A look north on Main St toward 5th from the Sean Ault
Archives. The Art Theatre is behind the bus with
the Optic up the street -- and a glimpse of the Gayety
beyond. At 5th are the Rosslyn Hotel buildings.
 full size view  | on FB/LATheatres

Thanks, Sean! Sean Ault is a noted historian of transit
 in the Los Angeles area.
You can see many more items
from his Osiris Press transit archive on YouTube.

A detail from Sean's photo above.

     L.A. Fire Department Archives    


Here from the LAFD collection is a January 1913 shot of
 the Brennan Hotel fire just north of the Optic theatre. 
full size view

The Optic is the squat building on the left.  Note that
 the Optic's vertical sign is actually located on the hotel.
The hotel building later housed the Star Theatre.  Note
that the theatre north of the hotel, later the Gayety, is
here in 1913 known as the Century.

A detail of the Optic facade
from the photo above.

Another view from the archives -- Optic at left.
full size view

For more photos go to the "Major Incident" page and
look for "Brennan Hotel Fire, 1913" in the index on the left
column. On the Brennan page, click on "see completion LAFD
photo album photo collection" under the photo for more views.

The L.A. Examiner's story about the fire is on
 the LAFD Blog. The photos also appear on LAist.  One
 of them is also on Noirish Los Angeles post #11832.

     USC Archives    


Here's a view ca. 1917 from the USC archives
looking north showing the Optic sign -- but not the
theatre itself.  The sign was hung on the taller building
just north of the theatre, the Green Hotel.
full size view

Up the block are the Star Theatre (actually in the Green
Hotel Bldg.) and the Gayety Theatre (at this point called the
Omar).  The vertical saying "Burlesque" belongs to the Omar.   

A version of the photo above
is also in the LAPL collection.

A  great Dick Whittington photo c.1938
showing the west side of the block looking north
toward 5th. The Optic is in the squat building in
the foreground with the Star Theatre just beyond.
full size view 

Farther down toward 5th is the Gayety.

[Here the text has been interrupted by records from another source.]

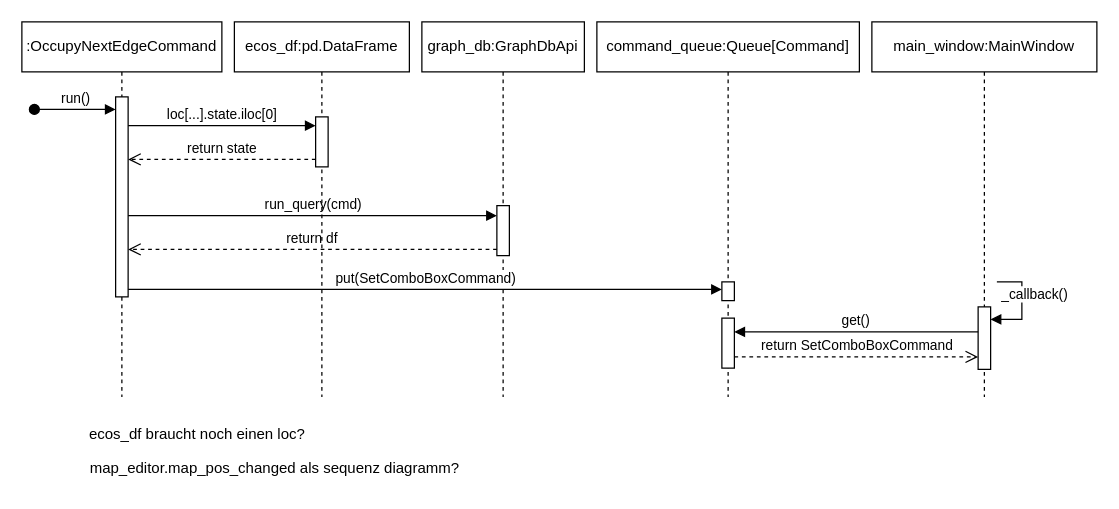
Earlier version of the draw.io diagram procedural/OccupyNextEdgeCommand.drawio (pascalreiss/draw_io_stuff). Source tidied: cells renumbered, new cells numbered last; positions are measured from the earlier drawing's top-left corner, leaving out a move shared by most shapes. Both pictures are drawn from the tidied source at 125%, with x=0, y=0 at pixel (21, 21).
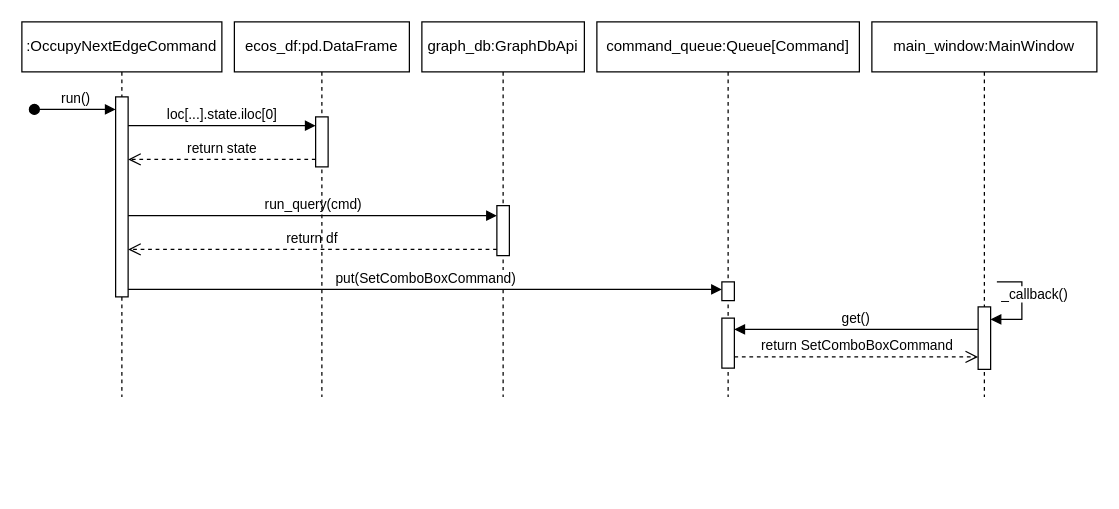
Above is the later version.

Unchanged cells that the change refers to:
```xml
<mxCell id="11" style="html=1;points=[[0,0,0,0,5],[0,1,0,0,-5],[1,0,0,0,5],[1,1,0,0,-5]];perimeter=orthogonalPerimeter;outlineConnect=0;targetShapes=umlLifeline;portConstraint=eastwest;newEdgeStyle={&quot;curved&quot;:0,&quot;rounded&quot;:0};" parent="9" vertex="1">
  <mxGeometry x="100" y="237" width="10" height="40" as="geometry" />
</mxCell>
<mxCell id="13" style="html=1;points=[[0,0,0,0,5],[0,1,0,0,-5],[1,0,0,0,5],[1,1,0,0,-5]];perimeter=orthogonalPerimeter;outlineConnect=0;targetShapes=umlLifeline;portConstraint=eastwest;newEdgeStyle={&quot;curved&quot;:0,&quot;rounded&quot;:0};" parent="12" vertex="1">
  <mxGeometry x="85" y="228" width="10" height="50" as="geometry" />
</mxCell>
```

The edit, as a diff of the source:
```diff
@@
-    <mxCell id="5" value="ecos_df braucht noch einen loc?" style="text;html=1;align=center;verticalAlign=middle;strokeColor=none;fillColor=none;" parent="1" vertex="1">
-      <mxGeometry x="40" y="315" width="200" height="30" as="geometry" />
-    </mxCell>
-    <mxCell id="6" value="map_editor.map_pos_changed als sequenz diagramm?" style="text;html=1;align=center;verticalAlign=middle;strokeColor=none;fillColor=none;" parent="1" vertex="1">
-      <mxGeometry x="42" y="342" width="320" height="30" as="geometry" />
-    </mxCell>
@@
-    <mxCell id="18" value="get()" style="html=1;verticalAlign=bottom;endArrow=block;curved=0;rounded=0;" parent="1" edge="1" source="13" target="11">
+    <mxCell id="18" value="get()" style="html=1;verticalAlign=bottom;endArrow=block;curved=0;rounded=0;" parent="1" edge="1">
       <mxGeometry relative="1" as="geometry">
+        <mxPoint x="765" y="246" as="sourcePoint" />
+        <mxPoint x="570" y="246" as="targetPoint" />
         <Array as="points">
-          <mxPoint x="670" y="248" />
+          <mxPoint x="670" y="246" />
         </Array>
       </mxGeometry>
     </mxCell>
```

The
Dick Powell film on the Optic marquee,
"Hard To Get," came out in 1938. 

A detail from the USC image above.
larger view

Also in the USC Archives:
| looking north - January 1907 -- no Optic yet -- but a view of Burbank roof |
| looking north - c. 1907 Peoples Theatre (aka Gayety) marquee, no Optic yet |
another 1917 view - looking north |

The 500 block of S. Main St. was very busy with nine theatres
 operating at various times. See the Main Street Theatres page
for all the listings.  On the west side of the street just north of
the Optic were the Star Theatre and the Gayety Theatre
Across the street was the Burbank.